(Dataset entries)
============

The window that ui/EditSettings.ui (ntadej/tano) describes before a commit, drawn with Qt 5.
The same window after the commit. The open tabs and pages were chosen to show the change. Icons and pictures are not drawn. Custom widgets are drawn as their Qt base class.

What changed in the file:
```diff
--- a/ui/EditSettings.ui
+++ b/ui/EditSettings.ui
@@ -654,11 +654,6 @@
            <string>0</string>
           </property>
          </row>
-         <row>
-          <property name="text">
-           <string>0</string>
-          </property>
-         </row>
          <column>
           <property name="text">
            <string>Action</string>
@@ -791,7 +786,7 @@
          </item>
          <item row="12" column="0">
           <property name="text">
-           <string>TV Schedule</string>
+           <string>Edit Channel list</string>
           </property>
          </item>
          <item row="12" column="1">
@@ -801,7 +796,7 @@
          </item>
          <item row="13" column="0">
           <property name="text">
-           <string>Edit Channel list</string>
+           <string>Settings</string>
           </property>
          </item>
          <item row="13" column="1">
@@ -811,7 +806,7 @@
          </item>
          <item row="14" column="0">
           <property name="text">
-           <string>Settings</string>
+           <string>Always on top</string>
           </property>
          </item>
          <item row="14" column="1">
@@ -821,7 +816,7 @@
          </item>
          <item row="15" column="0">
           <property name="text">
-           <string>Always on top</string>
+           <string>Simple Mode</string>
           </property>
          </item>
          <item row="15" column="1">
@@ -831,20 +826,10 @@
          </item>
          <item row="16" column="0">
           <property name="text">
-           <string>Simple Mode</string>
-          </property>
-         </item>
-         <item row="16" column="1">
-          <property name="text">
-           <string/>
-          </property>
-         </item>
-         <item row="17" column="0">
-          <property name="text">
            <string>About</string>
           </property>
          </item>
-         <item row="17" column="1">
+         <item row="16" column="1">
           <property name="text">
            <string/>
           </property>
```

============

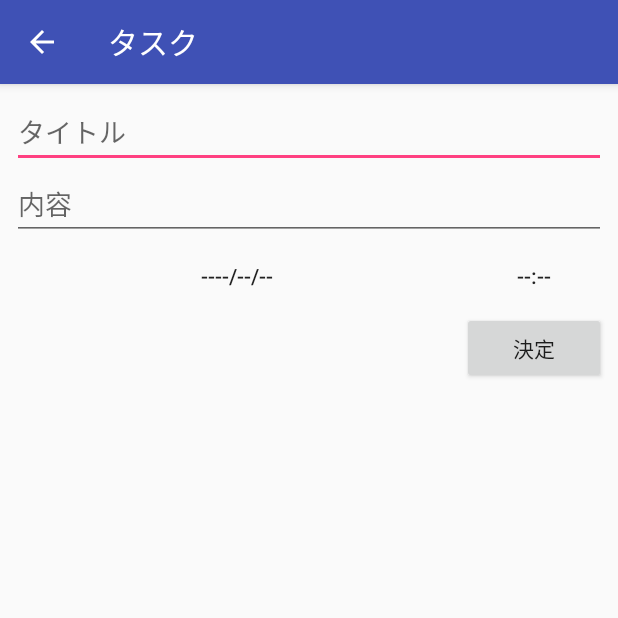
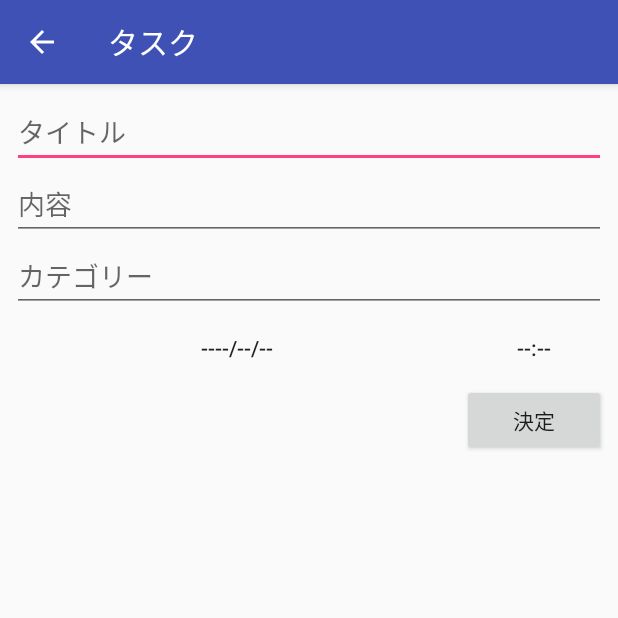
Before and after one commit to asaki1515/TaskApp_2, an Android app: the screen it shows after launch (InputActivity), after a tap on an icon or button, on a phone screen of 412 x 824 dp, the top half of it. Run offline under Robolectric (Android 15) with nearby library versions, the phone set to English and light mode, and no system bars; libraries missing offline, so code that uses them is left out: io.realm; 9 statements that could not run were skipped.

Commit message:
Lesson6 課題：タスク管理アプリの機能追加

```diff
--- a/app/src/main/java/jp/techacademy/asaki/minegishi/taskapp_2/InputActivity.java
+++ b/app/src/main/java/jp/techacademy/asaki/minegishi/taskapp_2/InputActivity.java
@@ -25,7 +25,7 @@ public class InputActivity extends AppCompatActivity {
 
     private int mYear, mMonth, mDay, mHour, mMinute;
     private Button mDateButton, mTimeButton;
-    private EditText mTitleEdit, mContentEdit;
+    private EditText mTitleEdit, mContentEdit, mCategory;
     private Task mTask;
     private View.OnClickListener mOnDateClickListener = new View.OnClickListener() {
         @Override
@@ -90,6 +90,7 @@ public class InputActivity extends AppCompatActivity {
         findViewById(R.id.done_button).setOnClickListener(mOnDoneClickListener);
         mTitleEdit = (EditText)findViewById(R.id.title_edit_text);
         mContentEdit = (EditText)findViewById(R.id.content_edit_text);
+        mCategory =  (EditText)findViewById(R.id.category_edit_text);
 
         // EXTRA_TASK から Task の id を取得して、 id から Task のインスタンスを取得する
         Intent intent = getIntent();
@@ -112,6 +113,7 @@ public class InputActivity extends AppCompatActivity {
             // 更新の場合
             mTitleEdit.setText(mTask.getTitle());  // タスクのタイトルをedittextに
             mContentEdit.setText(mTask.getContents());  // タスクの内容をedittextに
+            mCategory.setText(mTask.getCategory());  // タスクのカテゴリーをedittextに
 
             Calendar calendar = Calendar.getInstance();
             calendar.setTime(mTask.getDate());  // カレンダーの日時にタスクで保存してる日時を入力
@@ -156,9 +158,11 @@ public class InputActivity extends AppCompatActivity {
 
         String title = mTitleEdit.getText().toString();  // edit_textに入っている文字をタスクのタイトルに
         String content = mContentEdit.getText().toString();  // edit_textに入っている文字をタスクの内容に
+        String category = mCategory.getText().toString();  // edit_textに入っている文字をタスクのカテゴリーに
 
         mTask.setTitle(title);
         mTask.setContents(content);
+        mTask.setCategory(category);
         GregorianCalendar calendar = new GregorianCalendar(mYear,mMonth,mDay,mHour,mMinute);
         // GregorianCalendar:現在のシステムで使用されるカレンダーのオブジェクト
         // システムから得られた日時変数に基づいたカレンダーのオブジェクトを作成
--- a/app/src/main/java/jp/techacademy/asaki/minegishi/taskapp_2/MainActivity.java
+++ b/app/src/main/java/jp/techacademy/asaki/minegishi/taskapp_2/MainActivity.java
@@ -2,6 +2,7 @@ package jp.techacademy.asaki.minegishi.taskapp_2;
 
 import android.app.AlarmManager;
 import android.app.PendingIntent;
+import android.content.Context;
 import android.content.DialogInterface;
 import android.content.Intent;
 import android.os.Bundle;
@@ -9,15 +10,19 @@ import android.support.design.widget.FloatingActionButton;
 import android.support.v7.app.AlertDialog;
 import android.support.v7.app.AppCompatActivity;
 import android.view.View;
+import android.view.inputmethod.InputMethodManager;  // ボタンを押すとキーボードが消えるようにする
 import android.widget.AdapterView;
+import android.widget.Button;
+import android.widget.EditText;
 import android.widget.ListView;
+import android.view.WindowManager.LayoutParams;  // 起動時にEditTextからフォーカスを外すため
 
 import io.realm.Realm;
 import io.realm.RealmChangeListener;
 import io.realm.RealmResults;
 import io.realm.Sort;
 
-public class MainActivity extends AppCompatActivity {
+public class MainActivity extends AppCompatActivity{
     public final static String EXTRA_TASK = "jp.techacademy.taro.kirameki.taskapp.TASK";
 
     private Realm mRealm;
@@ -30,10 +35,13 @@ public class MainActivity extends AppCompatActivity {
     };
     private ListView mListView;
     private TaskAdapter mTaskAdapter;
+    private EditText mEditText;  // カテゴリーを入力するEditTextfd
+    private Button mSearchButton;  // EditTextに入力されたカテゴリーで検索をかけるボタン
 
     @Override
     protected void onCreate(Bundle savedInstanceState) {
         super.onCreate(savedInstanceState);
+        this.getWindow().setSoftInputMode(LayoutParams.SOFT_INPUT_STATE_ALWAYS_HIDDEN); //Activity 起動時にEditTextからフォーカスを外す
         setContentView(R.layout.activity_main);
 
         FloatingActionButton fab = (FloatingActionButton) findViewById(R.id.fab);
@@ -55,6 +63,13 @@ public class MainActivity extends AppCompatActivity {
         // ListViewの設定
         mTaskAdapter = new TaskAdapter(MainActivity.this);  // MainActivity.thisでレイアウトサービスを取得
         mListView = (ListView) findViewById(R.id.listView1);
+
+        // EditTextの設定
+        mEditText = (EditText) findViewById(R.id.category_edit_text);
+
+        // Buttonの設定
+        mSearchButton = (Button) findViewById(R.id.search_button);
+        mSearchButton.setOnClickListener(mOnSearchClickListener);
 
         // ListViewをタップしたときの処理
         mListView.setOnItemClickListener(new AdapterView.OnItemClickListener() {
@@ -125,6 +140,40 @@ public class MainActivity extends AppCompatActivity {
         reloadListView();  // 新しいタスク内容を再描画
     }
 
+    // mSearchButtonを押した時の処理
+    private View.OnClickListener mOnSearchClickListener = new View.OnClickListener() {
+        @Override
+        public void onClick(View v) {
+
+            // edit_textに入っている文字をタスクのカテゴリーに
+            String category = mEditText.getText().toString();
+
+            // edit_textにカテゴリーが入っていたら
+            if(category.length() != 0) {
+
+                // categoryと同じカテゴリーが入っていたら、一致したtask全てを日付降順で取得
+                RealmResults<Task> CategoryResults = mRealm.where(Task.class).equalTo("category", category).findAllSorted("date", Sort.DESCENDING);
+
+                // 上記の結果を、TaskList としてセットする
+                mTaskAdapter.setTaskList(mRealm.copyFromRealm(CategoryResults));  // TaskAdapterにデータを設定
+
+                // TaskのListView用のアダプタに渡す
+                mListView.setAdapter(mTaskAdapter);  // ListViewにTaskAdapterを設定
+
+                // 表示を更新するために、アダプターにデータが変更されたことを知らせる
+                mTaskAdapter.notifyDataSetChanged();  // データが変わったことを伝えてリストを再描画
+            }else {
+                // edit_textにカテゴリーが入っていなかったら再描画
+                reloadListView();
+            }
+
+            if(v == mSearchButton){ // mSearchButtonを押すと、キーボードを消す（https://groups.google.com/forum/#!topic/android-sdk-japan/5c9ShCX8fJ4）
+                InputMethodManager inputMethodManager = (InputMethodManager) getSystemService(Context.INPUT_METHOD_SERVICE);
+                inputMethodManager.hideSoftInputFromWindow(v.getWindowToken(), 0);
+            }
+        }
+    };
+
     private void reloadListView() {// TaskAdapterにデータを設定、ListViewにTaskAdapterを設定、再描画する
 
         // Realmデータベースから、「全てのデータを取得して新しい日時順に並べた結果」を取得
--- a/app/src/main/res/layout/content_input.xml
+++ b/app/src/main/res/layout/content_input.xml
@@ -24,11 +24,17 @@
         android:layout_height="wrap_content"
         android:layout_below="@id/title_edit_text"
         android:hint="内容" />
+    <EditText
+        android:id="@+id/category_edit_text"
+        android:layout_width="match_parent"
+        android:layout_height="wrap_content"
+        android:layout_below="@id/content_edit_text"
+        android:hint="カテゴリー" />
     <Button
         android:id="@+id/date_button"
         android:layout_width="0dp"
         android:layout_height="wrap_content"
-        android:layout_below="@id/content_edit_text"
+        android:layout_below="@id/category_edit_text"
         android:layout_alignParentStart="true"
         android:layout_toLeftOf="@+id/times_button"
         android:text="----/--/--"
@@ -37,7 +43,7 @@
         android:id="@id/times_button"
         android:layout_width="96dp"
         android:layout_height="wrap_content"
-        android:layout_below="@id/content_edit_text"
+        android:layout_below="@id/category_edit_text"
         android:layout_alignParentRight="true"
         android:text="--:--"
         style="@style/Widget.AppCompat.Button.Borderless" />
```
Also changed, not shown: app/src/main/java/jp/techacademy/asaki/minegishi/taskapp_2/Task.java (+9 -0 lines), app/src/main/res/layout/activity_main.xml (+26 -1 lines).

============

- **TASK DETAILS**: Show the lines above with "getText".

- **REPLY**:
         String title = mTitleEdit.getText().toString();  // edit_textに入っている文字をタスクのタイトルに
         String content = mContentEdit.getText().toString();  // edit_textに入っている文字をタスクの内容に
+        String category = mCategory.getText().toString();  // edit_textに入っている文字をタスクのカテゴリーに
+            String category = mEditText.getText().toString();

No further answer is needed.